When looking for a tax professional, choose carefully. We recommend that you hire a credentialed tax professional such as Tax Samaritan that is an Enrolled Agent (America’s Tax Experts) that is experienced and knowledgeable about India expat tax. If you are a US taxpayer overseas, we further recommend that you seek a professional who is experienced in expat tax preparation, like Tax Samaritan (most tax professionals have limited to no experience with the unique tax issues of expat taxpayers).

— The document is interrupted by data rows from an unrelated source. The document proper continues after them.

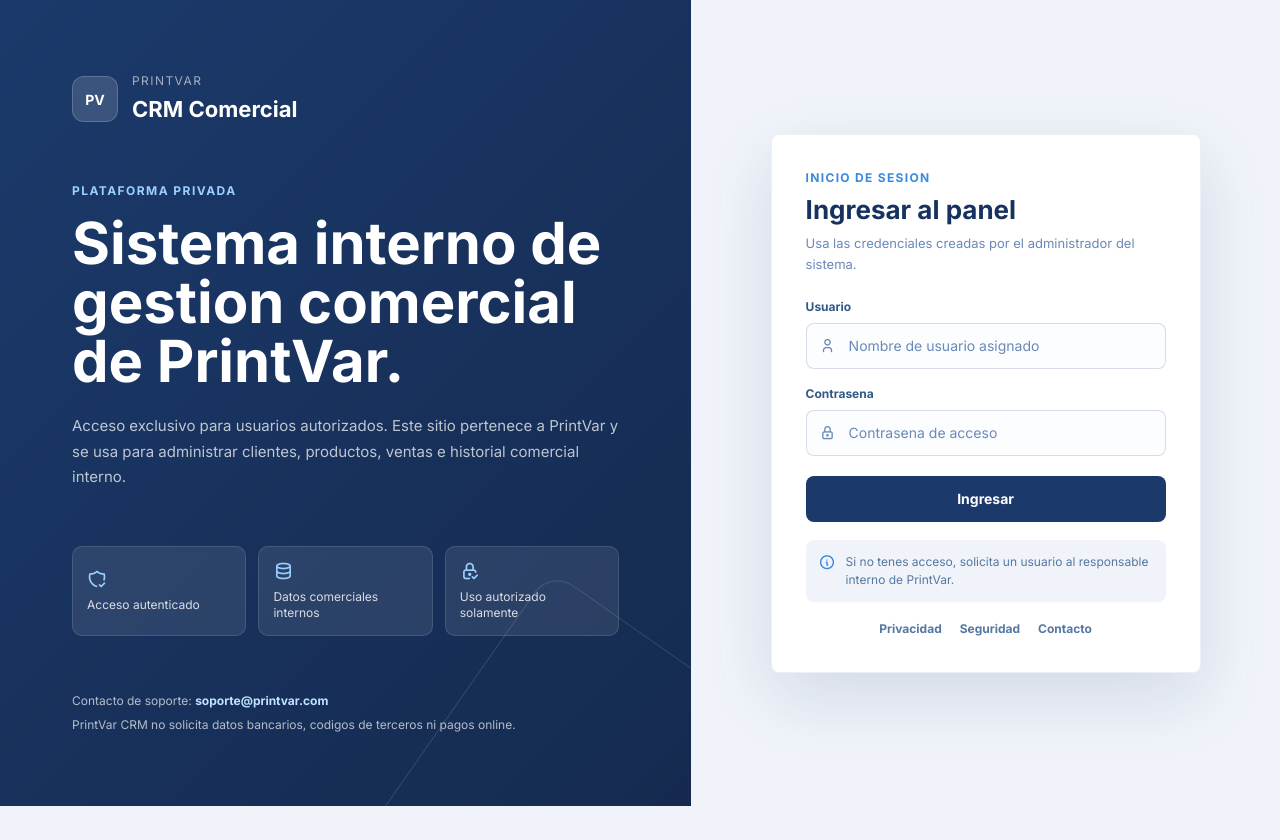
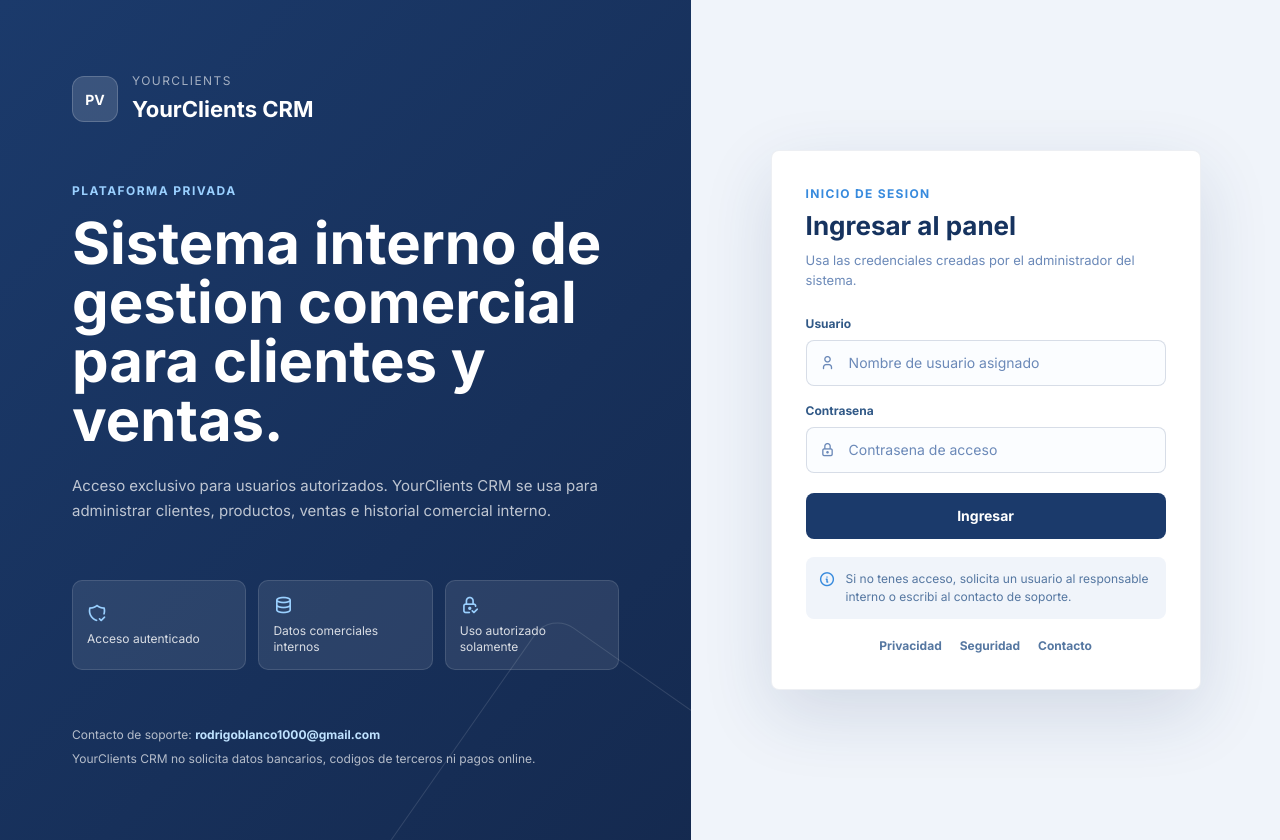
Before and after one commit to RodriBlan/crm, a React (Vite) app in the folder crm-frontend/: page / in a window 1280 px wide. Before the commit the page ends 806 px from the top, so only its background shows below. Built offline with nearby package versions, Linux system fonts and the light colour scheme; no server answers.

Commit message:
Actualizar identidad publica a YourClients CRM

```diff
--- a/crm-frontend/index.html
+++ b/crm-frontend/index.html
@@ -6,14 +6,14 @@
     <meta charset="UTF-8" />
     <link rel="icon" type="image/svg+xml" href="/favicon.svg" />
     <meta name="viewport" content="width=device-width, initial-scale=1.0" />
-    <meta name="description" content="PrintVar CRM es un sistema privado de gestion comercial para usuarios autorizados de PrintVar." />
-    <meta name="application-name" content="PrintVar CRM" />
+    <meta name="description" content="YourClients CRM es un sistema privado de gestion comercial para usuarios autorizados." />
+    <meta name="application-name" content="YourClients CRM" />
     <meta name="theme-color" content="#1B3A6B" />
     <meta name="robots" content="noindex, nofollow" />
-    <meta property="og:title" content="PrintVar CRM" />
-    <meta property="og:description" content="Sistema interno de gestion comercial para usuarios autorizados de PrintVar." />
+    <meta property="og:title" content="YourClients CRM" />
+    <meta property="og:description" content="Sistema interno de gestion comercial para usuarios autorizados." />
     <meta property="og:type" content="website" />
-    <title>PrintVar CRM</title>
+    <title>YourClients CRM</title>
   </head>
   <body>
     <div id="root"></div>
--- a/crm-frontend/src/pages/Login.jsx
+++ b/crm-frontend/src/pages/Login.jsx
@@ -20,7 +20,7 @@
   },
 ];
 
-const supportEmail = "soporte@printvar.com";
+const supportEmail = "rodrigoblanco1000@gmail.com";
 
 export default function Login() {
   const { login } = useAuth();
@@ -53,17 +53,17 @@
         <div className="login-brand">
           <div className="login-brand-mark">PV</div>
           <div>
-            <p className="login-brand-label">PrintVar</p>
-            <h1>CRM Comercial</h1>
+            <p className="login-brand-label">YourClients</p>
+            <h1>YourClients CRM</h1>
           </div>
         </div>
 
         <div className="login-copy">
           <p className="login-eyebrow">Plataforma privada</p>
-          <h2>Sistema interno de gestion comercial de PrintVar.</h2>
+          <h2>Sistema interno de gestion comercial para clientes y ventas.</h2>
           <p>
-            Acceso exclusivo para usuarios autorizados. Este sitio pertenece a PrintVar y se usa para
-            administrar clientes, productos, ventas e historial comercial interno.
+            Acceso exclusivo para usuarios autorizados. YourClients CRM se usa para administrar
+            clientes, productos, ventas e historial comercial interno.
           </p>
         </div>
 
@@ -84,7 +84,7 @@
 
         <div className="login-public-info" aria-label="Informacion publica del sitio">
           <span>Contacto de soporte: <a href={`mailto:${supportEmail}`}>{supportEmail}</a></span>
-          <span>PrintVar CRM no solicita datos bancarios, codigos de terceros ni pagos online.</span>
+          <span>YourClients CRM no solicita datos bancarios, codigos de terceros ni pagos online.</span>
         </div>
       </section>
 
@@ -129,7 +129,7 @@
 
           <div className="login-note">
             <i className="ti ti-info-circle" aria-hidden="true" />
-            <p>Si no tenes acceso, solicita un usuario al responsable interno de PrintVar.</p>
+            <p>Si no tenes acceso, solicita un usuario al responsable interno o escribi al contacto de soporte.</p>
           </div>
 
           <nav className="login-public-links" aria-label="Informacion legal y de seguridad">
```
Also changed, not shown: crm-frontend/public/privacy.html (+5 -5 lines), crm-frontend/public/security.html (+5 -5 lines), crm-frontend/public/.well-known/security.txt.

Randall Brody is an enrolled agent, licensed by the US Department of the Treasury to represent taxpayers before the IRS for audits, collections and appeals and experienced with India expat tax. To attain the enrolled agent designation, candidates must demonstrate expertise in taxation, fulfill continuing education credits and adhere to a stringent code of ethics.
Every effort has been taken to provide the most accurate and honest analysis of the tax information provided in this blog. Please use your discretion before making any decisions based on the information provided. This blog is not intended to be a substitute for seeking professional India expat tax advice based on your individual needs.